*** Opening of Data records ***
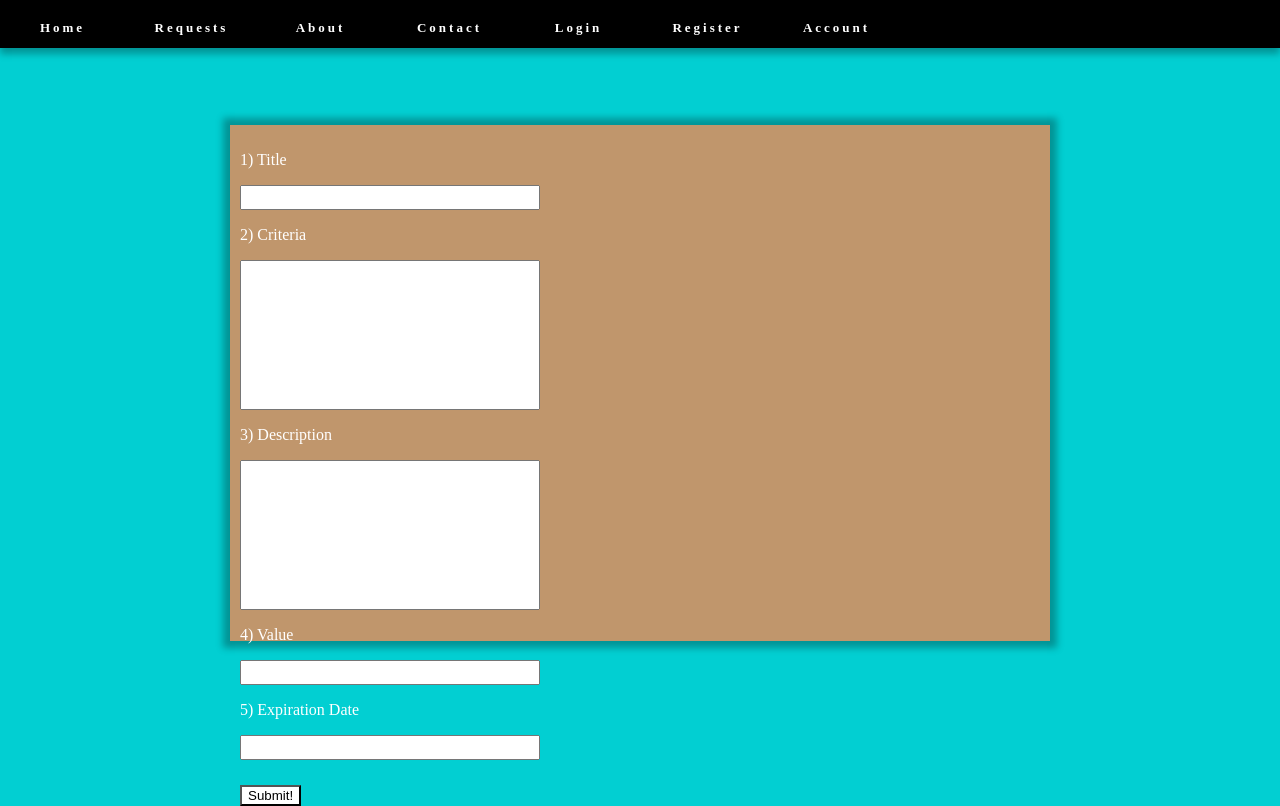
Repository: mailog/Tomorrow
Page: http://localhost/requests
These files come from the project's save history. The page is drawn as it stood at one moment and after the next save; the edit follows.
The browser window is 1280 px wide. The pictures show the whole page.
The page is this project's Thymeleaf template; nobody is signed in. The template is opened directly, without the code that normally fills it, so the values that code supplies are empty.

Above is the page before, as saved 2017-07-30 04:48:41.

### Tomorrow/src/main/resources/templates/requests.html
<html xmlns:th="http://www.thymeleaf.org">
<head>
<title>Requests</title>
<link rel="stylesheet" type="text/css" href="/css/toolbar.css" />
<link rel="stylesheet" type="text/css" href="/css/requests.css" />
<link rel="stylesheet" type="text/css" href="/css/label.css" />
</head>
<body>

<div class = "toolbar">
	<a href = "/">
		<button class = "tool_button"> Home </button>
	</a>
	<a href = "/requests">
		<button class = "tool_button"> Requests </button>
	</a>
	<a href = "/about">
		<button class = "tool_button"> About </button>
	</a>
	<a href = "/contact">
		<button class = "tool_button"> Contact </button>
	</a>
	<a href = "/login">
		<button class = "tool_button"> Login </button>
	</a>
	<a href = "/register">
		<button class = "tool_button"> Register </button>
	</a>
	<a href = "/account">
		<button class = "tool_button"> Account </button>
	</a>
</div>

<div id = "requests">
	<form class = "form-request" action = "#" th:action = "@{/requests}" th:object="${request}" method = "post">
		<div id = "column1">
			<div class = "label">
				<p>1) Title</p>
			</div>
			<input type = "text" class = "inp_title" th:field = "*{title}"/>
			<div class = "label">
				<p>2) Criteria</p>
			</div>
			<input type = "text" class = "inp_criteria" th:field = "*{criteria}"/>
			<div class = "label">
				<p>3) Description</p>
			</div>
			<input type = "text" class = "inp_description" th:field = "*{description}"/>
		</div>
		<div id = "column2">
			<div class = "label">
				<p>4) Value</p>
			</div>
			<input type = "text" class = "inp_value" th:field = "*{value}"/>
			<div class = "label">
				<p>5) Expiration Date </p>
			</div>
			<input type = "text" class = "inp_expiration" th:field = "*{expiration}"/>
			<button class = "submit_button" value = "Submit"> Submit! </button>
		</div>
	</form>
</div>
</body>
</html>

### Tomorrow/src/main/resources/static/css/toolbar.css
/*------------------STATIC------------------*/
/*------------------------------------------*/

/*-------------------BODY-------------------*/

	body{
		background-color: #02CFD2;
		color: white;
	}


/*------------------------------------------*/

/*---------------TOOLBAR--------------------*/
	.toolbar{
		width:100%;
		height: 48px;
		z-index: 1;
		opacity: 1;
		position: absolute;
		left: 0px;
		top: 0px;
		float: center;
		padding 0 0 0 0;
		margin-left:auto;
		margin-right:auto;
		background-color: black;
		-webkit-box-shadow: 0px 6px 7px 0px rgba(0,0,0,0.29);
		-moz-box-shadow: 0px 6px 7px 0px rgba(0,0,0,0.29);
		box-shadow: 0px 6px 7px 0px rgba(0,0,0,0.29);
	}

	.tool_button{
		height: 35px;
		width: 125px;
		display:inline;
		background-color: black;
		color:white;
		padding: 0px;
		font-family: Browalia-New;
		font-size: 13px;
		font-weight:bold;
		letter-spacing: 3px;
		border:none;
		cursor: pointer;
		margin-top: 10px;
		margin-bottom: 6px;
		margin-right: 0px;
		margin-left: 0px;
		border-bottom-style: none;
		text-decoration:none;
	}

	.tool_button:hover{
		text-decoration:none;
		border-bottom-style: solid;
		border-bottom-width:3px;
		border-bottom-color:#FFFFFF;
	}

	.toolbar a{
		text-decoration:none;
	}

/*------------------------------------------*/

/*-----------------BUTTONS------------------*/
	.introbtn{}

	.tutorialbtn{
	}

	.registerbtn{
	}

/*------------------------------------------*/

/*------------------INFO--------------------*/

/*------------------------------------------*/

### Tomorrow/src/main/resources/static/css/requests.css
#requests
{
	background-color:#C0966C;
	position: relative;
	margin: 125px auto;
	color:white;
	height:496px;
	width: 800px;
	padding: 10px;
	-webkit-box-shadow: 0px 0px 7px 7px rgba(0,0,0,0.29);
	-moz-box-shadow: 0px 0px 7px 7px rgba(0,0,0,0.29);
	box-shadow: 0px 0px 7px 7px rgba(0,0,0,0.29);
}

#requests p
{
	display:inline-block;
}

.inp_title
{
	display:inline-block;
	width: 300px;
	height:25px;
}

.inp_criteria
{
	display:inline-block;
	width: 300px;
	height: 150px;
}

.inp_description
{
	display:inline-block;
	width: 300px;
	height: 150px;
}

.inp_value
{
	display:inline-block;
	width:300px;
	height: 25px;
}

.inp_expiration
{
	display:inline-block;
	width:300px;
	height:25px;
}

.submit_button
{
	margin-top: 25px;
	display:block;
	background-color:white;
	color: black;
	cursor:pointer;
	text-decoration:none;
}

### Tomorrow/src/main/resources/static/css/label.css
#about
{
	background-color:#C0966C;
	position: relative;
	margin: 125px auto;
	color:white;
	height:496px;
	width: 800px;
	padding: 10px;
	-webkit-box-shadow: 0px 0px 7px 7px rgba(0,0,0,0.29);
	-moz-box-shadow: 0px 0px 7px 7px rgba(0,0,0,0.29);
	box-shadow: 0px 0px 7px 7px rgba(0,0,0,0.29);
}

After the next save:
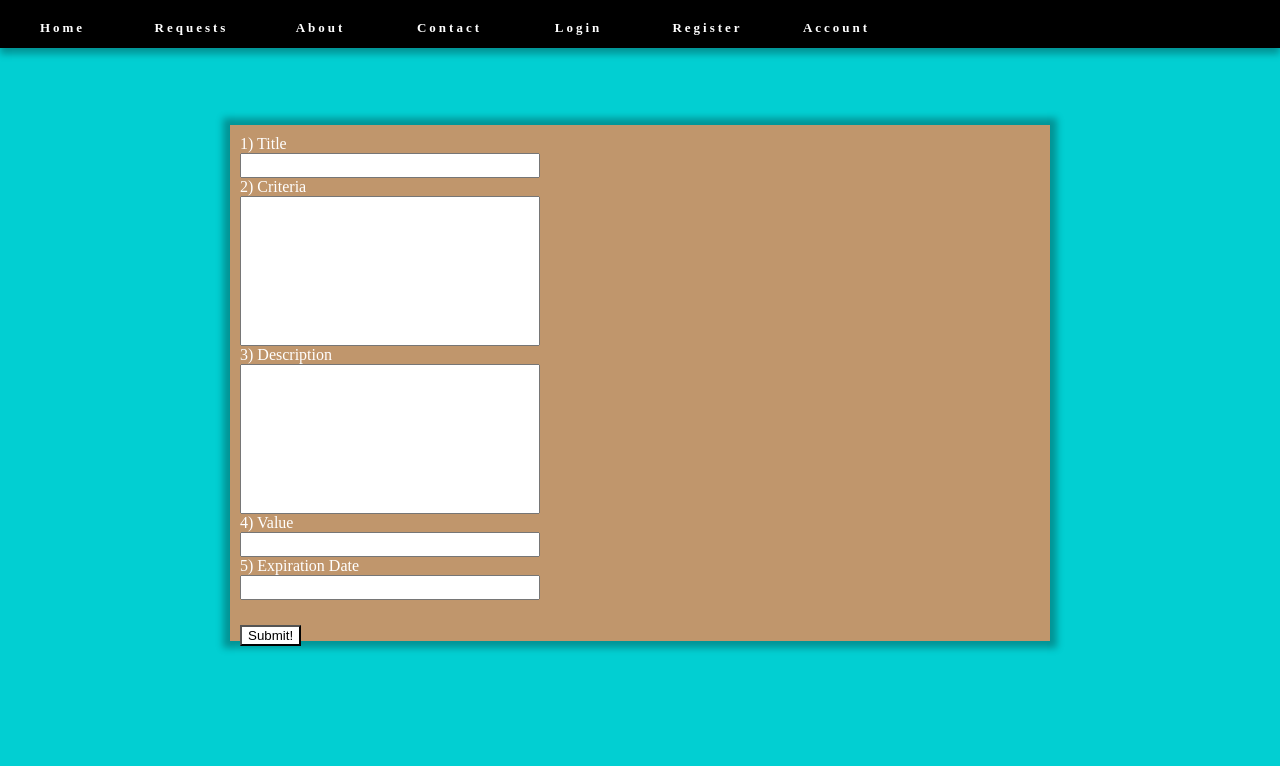
Saved 6 min 48 s later.
--- a/Tomorrow/src/main/resources/static/css/requests.css
+++ b/Tomorrow/src/main/resources/static/css/requests.css
@@ -14,7 +14,7 @@
 
 #requests p
 {
-	display:inline-block;
+	display:inline;
 }
 
 .inp_title

After the save that followed:
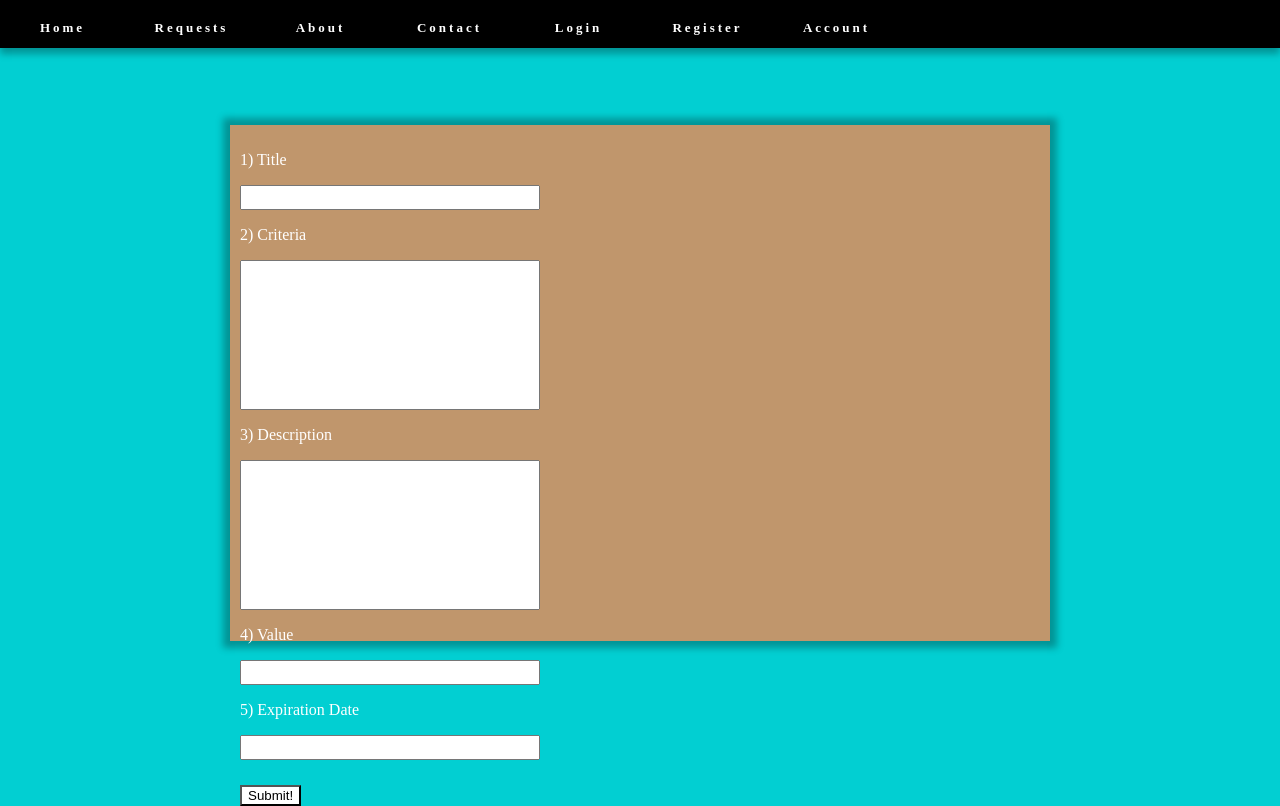
Saved 76 s later.
--- a/Tomorrow/src/main/resources/static/css/requests.css
+++ b/Tomorrow/src/main/resources/static/css/requests.css
@@ -14,40 +14,40 @@
 
 #requests p
 {
-	display:inline;
+	display:inline-block;
 }
 
 .inp_title
 {
-	display:inline-block;
+	display:block;
 	width: 300px;
 	height:25px;
 }
 
 .inp_criteria
 {
-	display:inline-block;
+	display:block;
 	width: 300px;
 	height: 150px;
 }
 
 .inp_description
 {
-	display:inline-block;
+	display:block;
 	width: 300px;
 	height: 150px;
 }
 
 .inp_value
 {
-	display:inline-block;
+	display:block;
 	width:300px;
 	height: 25px;
 }
 
 .inp_expiration
 {
-	display:inline-block;
+	display:block;
 	width:300px;
 	height:25px;
 }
*** Close of Data records ***
Action item:
Every line in the entries above that has the word "left" should be identified and copied.

Answer section:
		left: 0px;
		margin-left:auto;
		margin-left: 0px;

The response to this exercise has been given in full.